In 2015, the Truth and Reconciliation Commission made public its final report on the history and legacy of Canada’s residential school system. There were 94 Calls to Action. Call to Action #80 called upon the Federal Government to establish a statutory holiday, A National Day for Truth and Reconciliation. In consultation with Canada’s indigenous people, September 30 was declared to be that day.
This Thursday will be the first National Day for Truth and Reconciliation. The day honours the lost children and survivors of residential schools, their families and communities. Public commemoration of the tragic and painful history and ongoing impacts of residential schools is a vital component of the reconciliation process.

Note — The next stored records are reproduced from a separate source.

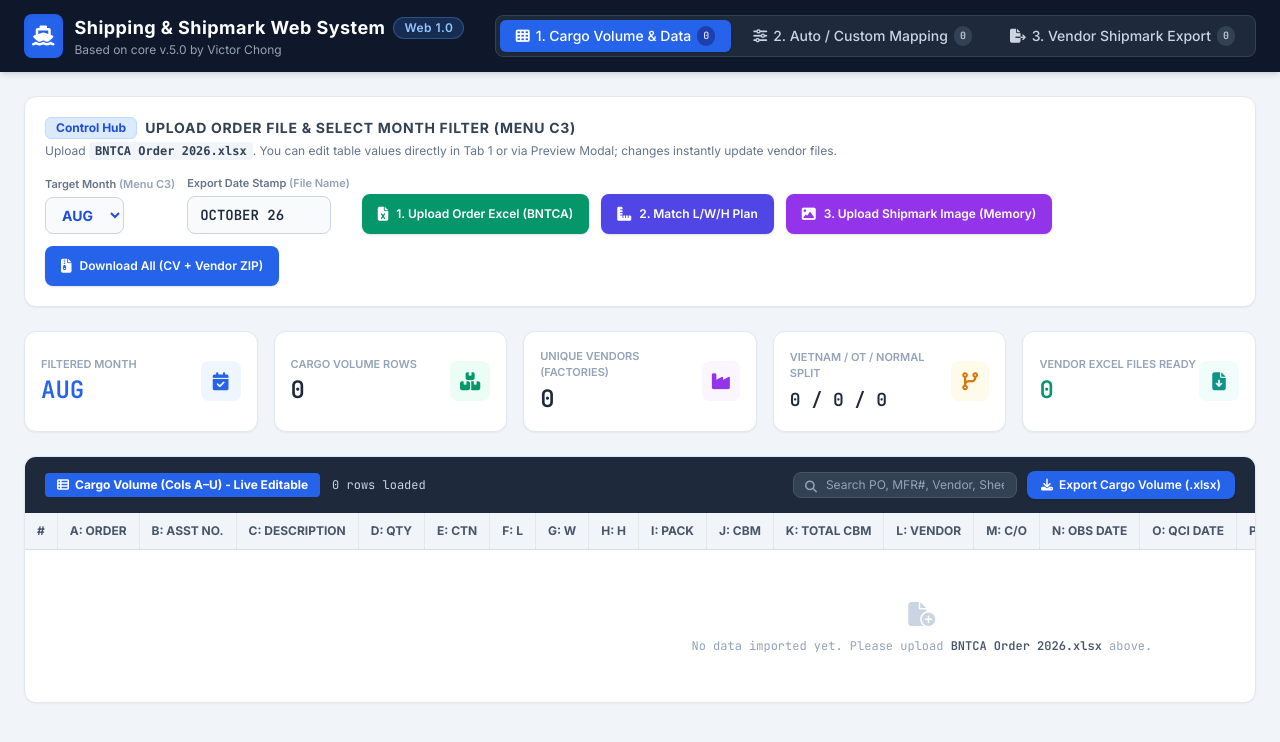
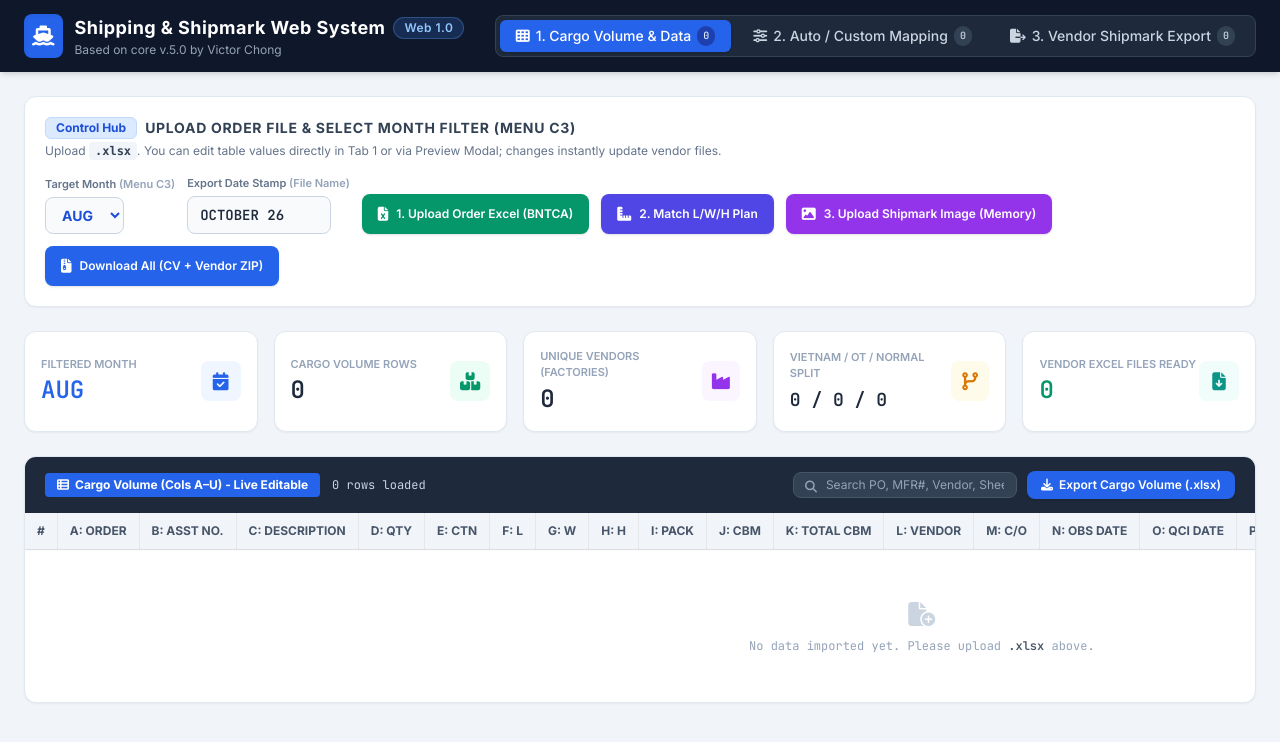
Before and after one commit to blpvictorc/irene.shipmark, a plain HTML site: page index.html in a window 1280 px wide. Drawn offline with nearby package versions, Linux system fonts and the light colour scheme.

Commit message:
Update index.html

```diff
--- a/index.html
+++ b/index.html
@@ -106,7 +106,7 @@
                         </h2>
                     </div>
                     <p class="text-xs text-slate-500">
-                        Upload <code class="bg-slate-100 px-1.5 py-0.5 rounded text-slate-700 font-semibold">BNTCA Order 2026.xlsx</code>. You can edit table values directly in Tab 1 or via Preview Modal; changes instantly update vendor files.
+                        Upload <code class="bg-slate-100 px-1.5 py-0.5 rounded text-slate-700 font-semibold">.xlsx</code>. You can edit table values directly in Tab 1 or via Preview Modal; changes instantly update vendor files.
                     </p>
                 </div>
 
@@ -315,7 +315,7 @@
                             <tr>
                                 <td colspan="22" class="py-12 text-center text-slate-400">
                                     <i class="fa-solid fa-file-circle-plus text-2xl mb-2 block text-slate-300"></i>
-                                    No data imported yet. Please upload <strong class="text-slate-600">BNTCA Order 2026.xlsx</strong> above.
+                                    No data imported yet. Please upload <strong class="text-slate-600">.xlsx</strong> above.
                                 </td>
                             </tr>
                         </tbody>
@@ -334,7 +334,7 @@
                             <h2 class="text-base font-bold text-slate-800">Worksheet Column Mapping Matrix (Auto-Detect &amp; Manual Override)</h2>
                         </div>
                         <p class="text-xs text-slate-500 mt-1">
-                            Each worksheet in <code class="bg-slate-100 px-1 rounded">BNTCA Order 2026</code> can have different column positions. System automatically scans Row 3 headers, and you can fine-tune any column letter below.
+                            Each worksheet in <code class="bg-slate-100 px-1 rounded">BNTCA Order</code> can have different column positions. System automatically scans Row 3 headers, and you can fine-tune any column letter below.
                         </p>
                     </div>
 
@@ -1459,7 +1459,7 @@
         }
 
         async function downloadAllOutputsAsZip() {
-            if (globalCargoVolumeRows.length === 0) return showToast('No Data', 'Please upload BNTCA Order 2026.xlsx first.', 'warning');
+            if (globalCargoVolumeRows.length === 0) return showToast('No Data', 'Please upload BNTCA Order.xlsx first.', 'warning');
             const zip = new JSZip();
             const monthStr = document.getElementById('menu-c3').value;
 
```
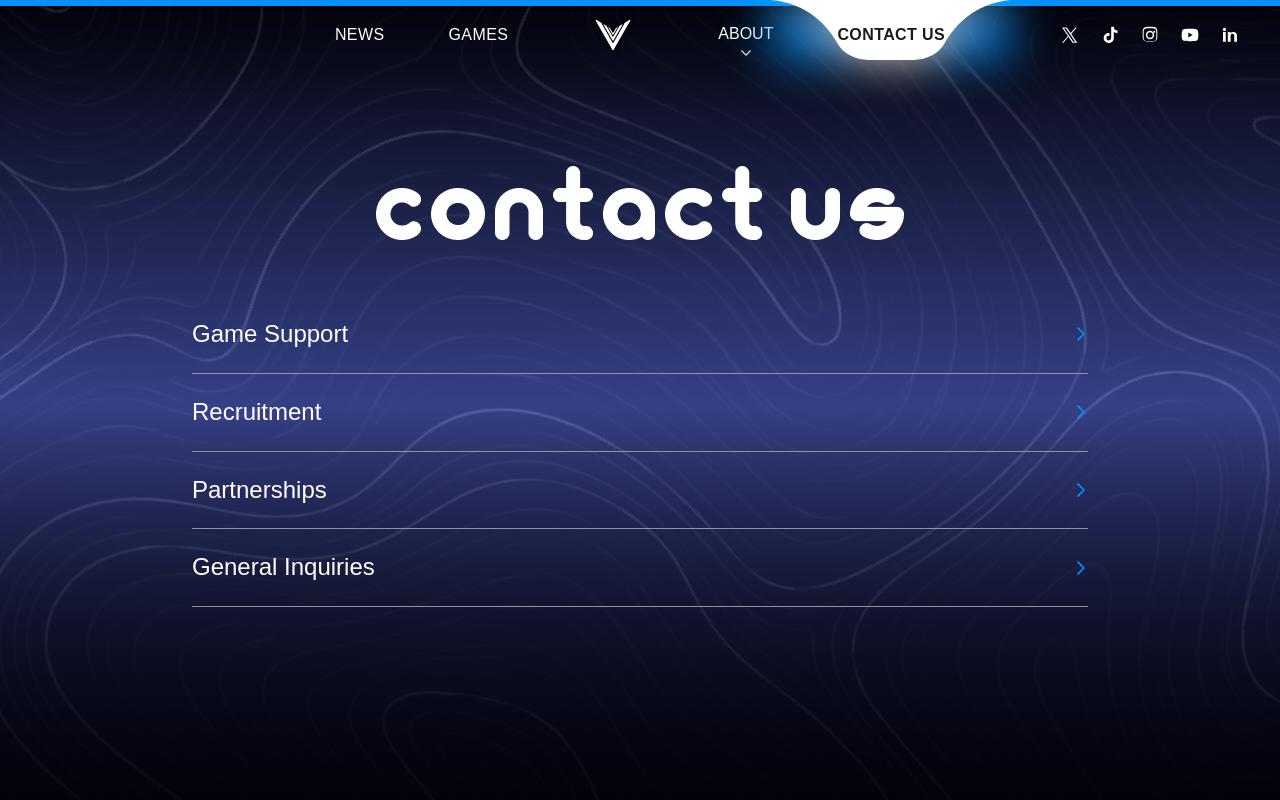
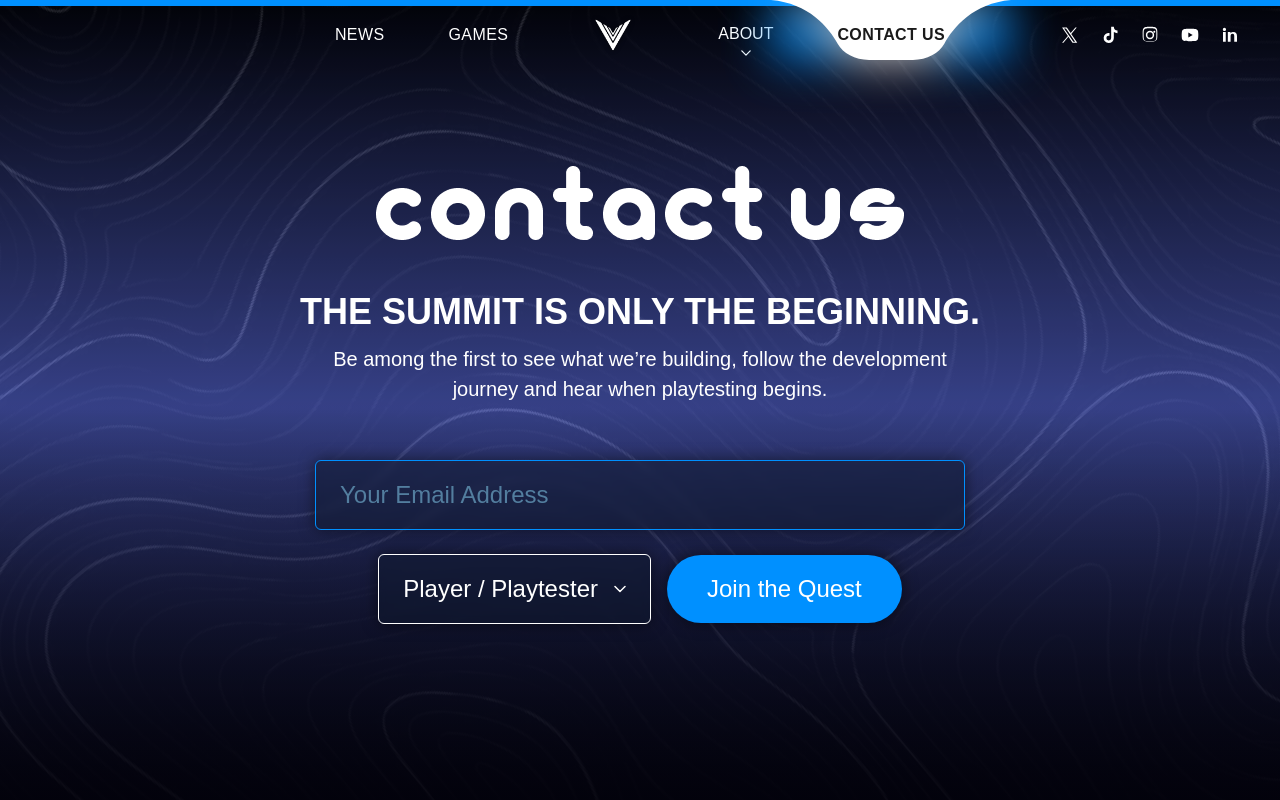
Before and after one commit to jbowen4/vibrainiac-2.0, a Next.js app: page /contact in a window 1280 px wide. Shown: the top 800 px of the page. Built offline with nearby package versions, Linux system fonts and the light colour scheme; a web font is replaced by a local one.

Commit message:
Contact Us page redesign

```diff
--- /dev/null
+++ b/src/app/contact/ContactForm.tsx
@@ -0,0 +1,65 @@
+"use client";
+
+import { useState, type FormEvent } from "react";
+
+import { Select, type SelectOption } from "@/components/Select";
+import { cn } from "@/lib/cn";
+
+const ROLE_OPTIONS: SelectOption[] = [
+  { value: "player", label: "Player / Playtester" },
+  { value: "funder", label: "Funder" },
+  { value: "partner", label: "Potential Partner" },
+  { value: "researcher", label: "Researcher" },
+];
+
+/**
+ * "Join the Quest" signup — the Contact Us page mockup's email capture,
+ * role picker, and CTA (Figma node 406:1128).
+ */
+export function ContactForm() {
+  const [email, setEmail] = useState("");
+  const [role, setRole] = useState(ROLE_OPTIONS[0].value);
+
+  const handleSubmit = (event: FormEvent<HTMLFormElement>) => {
+    event.preventDefault();
+  };
+
+  return (
+    <form
+      onSubmit={handleSubmit}
+      className="flex w-full flex-col items-center gap-6"
+    >
+      <input
+        type="email"
+        required
+        placeholder="Your Email Address"
+        value={email}
+        onChange={(event) => setEmail(event.target.value)}
+        className={cn(
+          "w-full max-w-[650px] rounded-sm border border-accent-primary bg-background-elevated/50 px-6 py-4",
+          "font-sans text-heading-sm font-light text-text-primary shadow-elevated backdrop-blur-glass-sm outline-none",
+          "placeholder:text-[#537e9f] focus-visible:border-accent-secondary"
+        )}
+      />
+
+      <div className="flex flex-wrap items-center justify-center gap-4">
+        <Select
+          options={ROLE_OPTIONS}
+          value={role}
+          onValueChange={setRole}
+          name="role"
+        />
+        <button
+          type="submit"
+          className={cn(
+            "inline-flex items-center justify-center rounded-full bg-accent-primary px-10 py-4",
+            "font-sans text-heading-sm font-normal text-text-primary shadow-elevated",
+            "transition-colors duration-(--transition-fast) ease-standard hover:bg-accent-primary/85"
+          )}
+        >
+          Join the Quest
+        </button>
+      </div>
+    </form>
+  );
+}
--- a/src/app/contact/page.tsx
+++ b/src/app/contact/page.tsx
@@ -1,6 +1,5 @@
 import Image from 'next/image';
 
-import { Accordion, type AccordionItem } from '@/components/Accordion';
 import { Container } from '@/components/Container';
 import { Footer } from '@/components/Footer';
 import { GradientBackdrop } from '@/components/GradientBackdrop';
@@ -8,8 +7,10 @@ import { Heading } from '@/components/Heading';
 import { NavDropdown, Navbar } from '@/components/Navbar';
 import { NavLink } from '@/components/NavLink';
 import { SocialIcon, type SocialPlatform } from '@/components/SocialIcon';
+import { Text } from '@/components/Text';
 import contactUsText from '../../../public/contact/contact-us-text.png';
 import heroBackground from '../../../public/home/hero-background.png';
+import { ContactForm } from './ContactForm';
 
 const ABOUT_ITEMS = [
   { label: 'The Team', href: '/about/team' },
@@ -44,29 +45,6 @@ const FOOTER_LINKS = [
   { label: 'Media Center', href: '/media-center' },
   { label: 'Our Domains', href: '/domains' },
   { label: 'Site Map', href: '/site-map' },
-];
-
-const CONTACT_ITEMS: AccordionItem[] = [
-  {
-    id: 'game-support',
-    label: 'Game Support',
-    content: 'Please contact us at support@vibrainiacgames.com',
-  },
-  {
-    id: 'recruitment',
-    label: 'Recruitment',
-    content: 'Please contact us at recruitment@vibrainiacgames.com',
-  },
-  {
-    id: 'partnerships',
-    label: 'Partnerships',
-    content: 'Please contact us at partnerships@vibrainiacgames.com',
-  },
-  {
-    id: 'general-inquiries',
-    label: 'General Inquiries',
-    content: 'Please contact us at hello@vibrainiacgames.com',
-  },
 ];
 
 export default function ContactPage() {
@@ -114,7 +92,19 @@ export default function ContactPage() {
                     className='h-auto w-full max-w-sm sm:max-w-xl'
                   />
                 </Heading>
-                <Accordion items={CONTACT_ITEMS} />
+
+                <div className='flex flex-col items-center gap-4 text-center'>
+                  <Heading size='lg' className='text-accent-secondary'>
+                    The summit is only the beginning.
+                  </Heading>
+                  <Text size='lg' className='max-w-2xl'>
+                    Be among the first to see what we&rsquo;re building,
+                    follow the development journey and hear when playtesting
+                    begins.
+                  </Text>
+                </div>
+
+                <ContactForm />
               </div>
             </Container>
           </div>
--- /dev/null
+++ b/src/components/Select.tsx
@@ -0,0 +1,94 @@
+"use client";
+
+import { Select as SelectPrimitive } from "radix-ui";
+
+import { cn } from "@/lib/cn";
+
+export interface SelectOption {
+  value: string;
+  label: string;
+}
+
+export interface SelectProps {
+  options: SelectOption[];
+  defaultValue?: string;
+  value?: string;
+  onValueChange?: (value: string) => void;
+  name?: string;
+  className?: string;
+}
+
+/**
+ * Glass-panel dropdown select — the role picker on the Contact Us page
+ * mockup: dark bordered trigger, translucent glass panel, and the
+ * currently selected option lit on a white row with the accent glow.
+ */
+export function Select({
+  options,
+  defaultValue,
+  value,
+  onValueChange,
+  name,
+  className,
+}: SelectProps) {
+  return (
+    <SelectPrimitive.Root
+      defaultValue={defaultValue}
+      value={value}
+      onValueChange={onValueChange}
+      name={name}
+    >
+      <SelectPrimitive.Trigger
+        className={cn(
+          "inline-flex items-center justify-between gap-4 rounded-sm border border-white bg-background-elevated/50 px-6 py-4",
+          "font-sans text-heading-sm font-medium text-text-primary shadow-elevated backdrop-blur-glass-sm outline-none",
+          "data-[state=open]:border-accent-primary",
+          className
+        )}
+      >
+        <SelectPrimitive.Value />
+        <SelectPrimitive.Icon>
+          <svg aria-hidden viewBox="0 0 12 8" className="size-3 shrink-0">
+            <path
+              d="M1 1.5 6 6.5 11 1.5"
+              stroke="currentColor"
+              strokeWidth={1.5}
+              fill="none"
+              strokeLinecap="round"
+              strokeLinejoin="round"
+            />
+          </svg>
+        </SelectPrimitive.Icon>
+      </SelectPrimitive.Trigger>
+
+      <SelectPrimitive.Portal>
+        <SelectPrimitive.Content
+          position="popper"
+          sideOffset={9}
+          className={cn(
+            "z-50 overflow-hidden rounded-sm border border-white bg-surface-glass backdrop-blur-glass-sm",
+            "data-[state=open]:animate-in data-[state=open]:fade-in data-[state=closed]:animate-out data-[state=closed]:fade-out"
+          )}
+          style={{ width: "var(--radix-select-trigger-width)" }}
+        >
+          <SelectPrimitive.Viewport>
+            {options.map((option) => (
+              <SelectPrimitive.Item
+                key={option.value}
+                value={option.value}
+                className={cn(
+                  "cursor-pointer select-none px-5 py-2 font-sans text-body-sm leading-[34px] text-text-primary outline-none",
+                  "transition-colors duration-(--transition-fast) ease-standard",
+                  "data-[highlighted]:text-accent-primary",
+                  "data-[state=checked]:rounded-t-[4px] data-[state=checked]:bg-text-primary data-[state=checked]:font-bold data-[state=checked]:text-text-inverse data-[state=checked]:shadow-glow-accent data-[state=checked]:data-[highlighted]:text-text-inverse"
+                )}
+              >
+                <SelectPrimitive.ItemText>{option.label}</SelectPrimitive.ItemText>
+              </SelectPrimitive.Item>
+            ))}
+          </SelectPrimitive.Viewport>
+        </SelectPrimitive.Content>
+      </SelectPrimitive.Portal>
+    </SelectPrimitive.Root>
+  );
+}
```
Also changed, not shown: public/Union.svg (added).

Wildsight Golden is taking the day to honour our First Peoples and the truth of this horrendous history. We are encouraging all to reflect and deepen their understanding of the lasting legacies of residential schools on survivors, their families and the families of missing children.
Indigenous communities have a close relationship with the environment and their historical knowledge must be at the centre of the climate action discussion.
“Many of the richest biodiverse regions are protected largely in part because of the resistance by Indigenous communities to those regions,” says Eriel Deranger, executive director of Indigenous Climate Action.
Indigenous people have a historical, spiritual and social relationship with the land and their science is key to understanding our connections to the land. Without including Indigenous science and leadership to combat our current climate crisis, we are lost.
“Indigenous peoples are repositories of learning and knowledge about how to cope successfully with local-level climate change and respond effectively to major environmental changes such as natural disasters,” says Myrna Cunningham Kain, chair of the Pawanka Fund.
Honouring Canada’s First Peoples, listening to their stories and working on reconciling the major trauma that colonization has had on their culture and knowledge is critical for reconciliation. Reconciliation is defined as: “the restoration of friendly relations” (Oxford dictionary) and reconciliation must happen so that we can work together to save our planet.
Read more here